also based on acquaintances in Woking and Surrey.

In the present day, a 7 meter (23 feet) high sculpture of a tripod fighting machine,
entitled 'The Martian', based on the description in The War of the Worlds, stands in
Crown Passage, close to the local railway station, in Woking.
Orson Welles' Obit
New York Times
October 11, 1985
Time Magazine Articles,21428...
Twenty-five years ago Herbert
George Wells was a youngster of
42. His name stood for exuberant
modernity, trailblazing science and a
freely roving intelligence always
starting up some new species of
Utopian hare. But most of all it stood
for exciting tales—plausible
narrations of improbable happenings.

From Young Wells
Jun. 18, 1934

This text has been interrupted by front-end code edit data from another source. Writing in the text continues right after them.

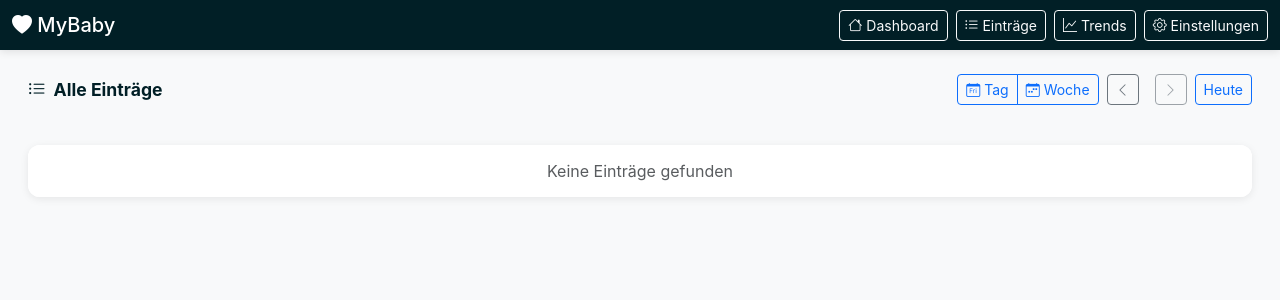
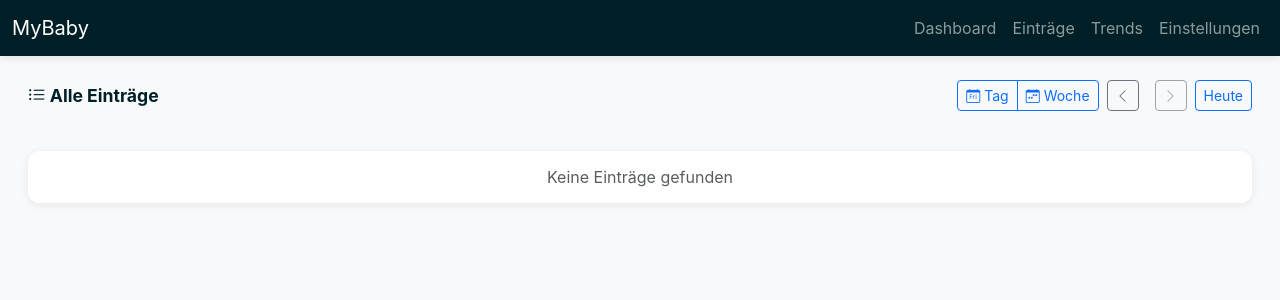
Before and after one commit to Sleepwalker86/myBaby, a Python web app: template app/templates/entries.html in a window 1280 px wide. Shown: the top 300 px of the page. Run offline with Jinja, Linux system fonts and the light colour scheme; the template is opened without the code that fills it, so the values that code supplies are empty.

Commit message:
Update README for MyBaby app, enhancing feature descriptions and installation instructions; improve nap duration logic in BabyInfo class; ensure date handling in entries route; refine UI elements in templates for better navigation and dark mode support.

```diff
--- a/app/templates/base.html
+++ b/app/templates/base.html
@@ -362,30 +362,30 @@
     </style>
 </head>
 <body>
-    <nav class="navbar navbar-dark navbar-expand-lg mb-4">
+    <nav class="navbar navbar-expand-lg navbar-dark mb-4">
         <div class="container-fluid">
-            <span class="navbar-brand mb-0 h1">
-                <i class="bi bi-heart-fill"></i> MyBaby{% if baby_name %} - {{ baby_name }}{% endif %}
-            </span>
+            <a class="navbar-brand" href="{{ url_for('main.index') }}">
+                MyBaby{% if baby_name %} - {{ baby_name }}{% endif %}
+            </a>
             <button class="navbar-toggler" type="button" data-bs-toggle="collapse" data-bs-target="#navbarNav"
                     aria-controls="navbarNav" aria-expanded="false" aria-label="Toggle navigation">
                 <span class="navbar-toggler-icon"></span>
             </button>
             <div class="collapse navbar-collapse" id="navbarNav">
-                <div class="d-flex flex-column flex-lg-row gap-2 ms-lg-auto mt-3 mt-lg-0 align-items-center">
-                    <a href="{{ url_for('main.index') }}" class="btn btn-outline-light btn-sm">
-                        <i class="bi bi-house"></i> Dashboard
-                    </a>
-                    <a href="{{ url_for('entries.entries') }}" class="btn btn-outline-light btn-sm">
-                        <i class="bi bi-list-ul"></i> Einträge
-                    </a>
-                    <a href="{{ url_for('trends.trends') }}" class="btn btn-outline-light btn-sm">
-                        <i class="bi bi-graph-up"></i> Trends
-                    </a>
-                    <a href="{{ url_for('settings.settings') }}" class="btn btn-outline-light btn-sm">
-                        <i class="bi bi-gear"></i> Einstellungen
-                    </a>
-                </div>
+                <ul class="navbar-nav ms-auto">
+                    <li class="nav-item">
+                        <a class="nav-link" href="{{ url_for('main.index') }}">Dashboard</a>
+                    </li>
+                    <li class="nav-item">
+                        <a class="nav-link" href="{{ url_for('entries.entries') }}">Einträge</a>
+                    </li>
+                    <li class="nav-item">
+                        <a class="nav-link" href="{{ url_for('trends.trends') }}">Trends</a>
+                    </li>
+                    <li class="nav-item">
+                        <a class="nav-link" href="{{ url_for('settings.settings') }}">Einstellungen</a>
+                    </li>
+                </ul>
             </div>
         </div>
     </nav>
--- a/app/templates/entries.html
+++ b/app/templates/entries.html
@@ -6,7 +6,7 @@
     <div class="row mb-4">
         <div class="col-12">
             <div class="d-flex justify-content-between align-items-center mb-3">
-                <h5 class="section-title mb-0">
+                <h5 class="section-title mb-0 d-none d-md-block">
                     <i class="bi bi-list-ul"></i> Alle Einträge
                 </h5>
                 <div class="d-flex align-items-center gap-2">
@@ -55,18 +55,22 @@
                 <div class="card-body p-0">
                     {% if entries %}
                         {% if view == 'week' %}
-                            {% set current_day_obj = None %}
+                            {% set current_day_date = None %}
                             {% set first_entry = True %}
                             {% for entry in entries %}
                                 {% set entry_day = entry.day %}
-                                {% if entry_day != current_day_obj %}
-                                    {% if not first_entry %}
+                                {% if entry_day %}
+                                    {# Verwende isoformat() für zuverlässigen Vergleich #}
+                                    {% set entry_day_iso = entry_day.isoformat() %}
+                                    {% set current_day_iso = current_day_date.isoformat() if current_day_date else '' %}
+                                    {% if entry_day_iso != current_day_iso %}
+                                        {% if not first_entry %}
+                                            </div>
                                         </div>
-                                    </div>
-                                    {% endif %}
-                                    {% set first_entry = False %}
-                                    {% set current_day_obj = entry_day %}
-                                    {% set current_day = entry_day %}
+                                        {% endif %}
+                                        {% set first_entry = False %}
+                                        {% set current_day_date = entry_day %}
+                                        {% set current_day = entry_day %}
                                     <div class="day-group border-bottom">
                                         <div class="fw-bold text-primary mb-2 px-3 pt-3 pb-2">
                                             {% if current_day == today %}
@@ -131,6 +135,7 @@
                                         </div>
                                     </div>
                                 </div>
+                                {% endif %}
                             {% endfor %}
                             {% if not first_entry %}
                                         </div>
```
Also changed, not shown: app/models/models.py (+19 -9 lines), app/routes/entries.py (+26 -2 lines), app/templates/index.html (+16 -6 lines), app/templates/settings.html (+23 -19 lines), README.md.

The cause of this amazing,
nationwide panic last Sunday night
was a broadcast by Orson Welles's
CBS Mercury Theatre of the Air of
The War of the Worlds by H. G.
Wells (no relative). Author Wells's
classic pseudo-scientific thriller
about how the men from Mars
invade earth in a flying cylinder (at
first thought to be a meteorite) was
first published in 1898.

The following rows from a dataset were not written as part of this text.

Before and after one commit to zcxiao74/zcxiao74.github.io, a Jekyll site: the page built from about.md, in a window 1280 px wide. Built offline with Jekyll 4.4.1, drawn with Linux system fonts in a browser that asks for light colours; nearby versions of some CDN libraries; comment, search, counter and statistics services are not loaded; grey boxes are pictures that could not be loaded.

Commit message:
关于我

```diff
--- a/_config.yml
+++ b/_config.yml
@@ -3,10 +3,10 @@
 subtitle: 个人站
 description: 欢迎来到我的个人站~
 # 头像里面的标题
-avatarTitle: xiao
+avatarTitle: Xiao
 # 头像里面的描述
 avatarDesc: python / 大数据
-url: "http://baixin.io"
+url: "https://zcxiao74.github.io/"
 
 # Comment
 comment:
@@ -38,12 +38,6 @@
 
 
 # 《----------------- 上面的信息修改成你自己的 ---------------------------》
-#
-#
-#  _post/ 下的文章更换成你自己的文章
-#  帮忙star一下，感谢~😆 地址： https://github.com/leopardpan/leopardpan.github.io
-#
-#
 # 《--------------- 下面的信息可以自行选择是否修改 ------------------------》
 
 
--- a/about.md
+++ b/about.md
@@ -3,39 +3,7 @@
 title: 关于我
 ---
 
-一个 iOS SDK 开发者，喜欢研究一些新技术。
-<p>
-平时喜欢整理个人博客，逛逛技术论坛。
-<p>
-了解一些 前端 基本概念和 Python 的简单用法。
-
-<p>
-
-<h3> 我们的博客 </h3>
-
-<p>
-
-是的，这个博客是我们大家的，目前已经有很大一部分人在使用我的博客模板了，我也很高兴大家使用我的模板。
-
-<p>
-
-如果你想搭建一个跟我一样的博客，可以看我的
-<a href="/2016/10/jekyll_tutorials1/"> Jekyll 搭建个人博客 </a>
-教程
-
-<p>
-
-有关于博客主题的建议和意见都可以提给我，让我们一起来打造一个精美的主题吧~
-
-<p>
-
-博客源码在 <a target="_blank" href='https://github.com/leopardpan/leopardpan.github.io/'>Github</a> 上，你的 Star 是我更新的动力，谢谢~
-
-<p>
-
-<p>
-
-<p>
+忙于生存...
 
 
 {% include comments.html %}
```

From "Boo!"
Nov. 7, 1938

To most of 1,200,000 U. S. radio
listeners who ran for the exits,
peered down the pike for Martian
invaders or otherwise conducted
themselves oddly on the night before
Halloween 1938, the Orson Welles
broadcast based on H. G. Wells's
The War of the Worlds remains a
booful, baleful memory.

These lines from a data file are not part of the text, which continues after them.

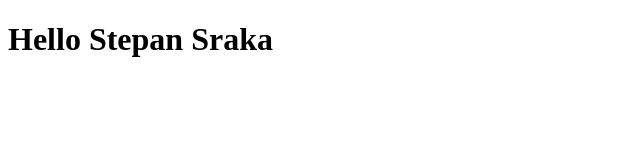
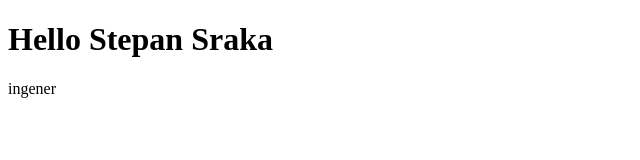
Before and after one commit to ixamp/test, a plain HTML site: page index.html in a window 1280 px wide. Shown: the full height of the page, 0-640 px from the left. Drawn offline with Linux system fonts and the light colour scheme.

Commit message:
test commit

```diff
--- a/index.html
+++ b/index.html
@@ -7,5 +7,6 @@
 </head>
 <body>
     <h1>Hello Stepan Sraka</h1>
+    <p>ingener</p>
 </body>
 </html>
```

From Anatomy of a Panic
Apr. 15, 1940

Wells was the last of the high-level
saturation prophets. His success as a
futurist was based on a supreme
confidence in man's worst instincts.
For Wells, an atheist, theological
good and evil did not exist. Original
sin resided in the pinkish gray folds
of the brain and expressed itself
through brutish linkage, which
operated the prehensile thumb.
Given tools enough and time, Homo
sapiens would turn the most
charming toy, the most fetching
theory, into a weapon.

From The Days of the Prophet
By R.Z. Sheppard
Aug. 20, 1973

In 1938, he [Orson Wells] elevated
radio drama by bringing the Mercury
Theatre to the air and, on October
30th, offered a Mischief Night
adaptation of 'The War of the
Worlds' -- a sensation when
thousands of listeners took fright,
and flight, from the story of a
Martian colonization of America.

From That Old Feeling: Mercury,
God of Radio
By Richard Corliss
Aug. 27, 2001

Out of the rubble rise giant alien
ships that walk on three spindly legs
and whose deadly heat rays not only
destroy civilization as we know it
but also threaten to split up Tom
Cruise's latest movie family. The
new film is a toss-up with George
Pal's very watchable 1953 version:
the special effects are even better
here, the drama even lamer.

From Running from the Rays
By Richard Corliss
Jul. 03, 2005

None of [the best picture nominees]
had special effects and this was an
exceptional year in that sense. But it
was also a year that brought us the
last Star Wars, one of the best
Batman ever made; it brought us
Narnia, the great King Kong, and I
got a chance to squeeze War of the
Worlds in there, where I worked
very hard not to allow the special
effects to upstage the characters in
the movie.

rom Spielberg at the Revolution
By Desa Philadelphia
Mar. 14, 2006

And it was all fiction, the
culmination of two years of secret
planning by television journalist
Philippe Dutilleul and his colleagues
at the French-language public
broadcaster. The ensuing panic
didn't quite approach that created by
Orson Welles' War of the Worlds
[EM] acknowledged as the model
for the Belgian prank [EM] but more
than 30,000 phone calls flooded the
broadcaster's switchboard, and the
channel's website crashed as
concerned viewers sought

From Belgium's "War of the
By James Graff
Dec. 15, 2006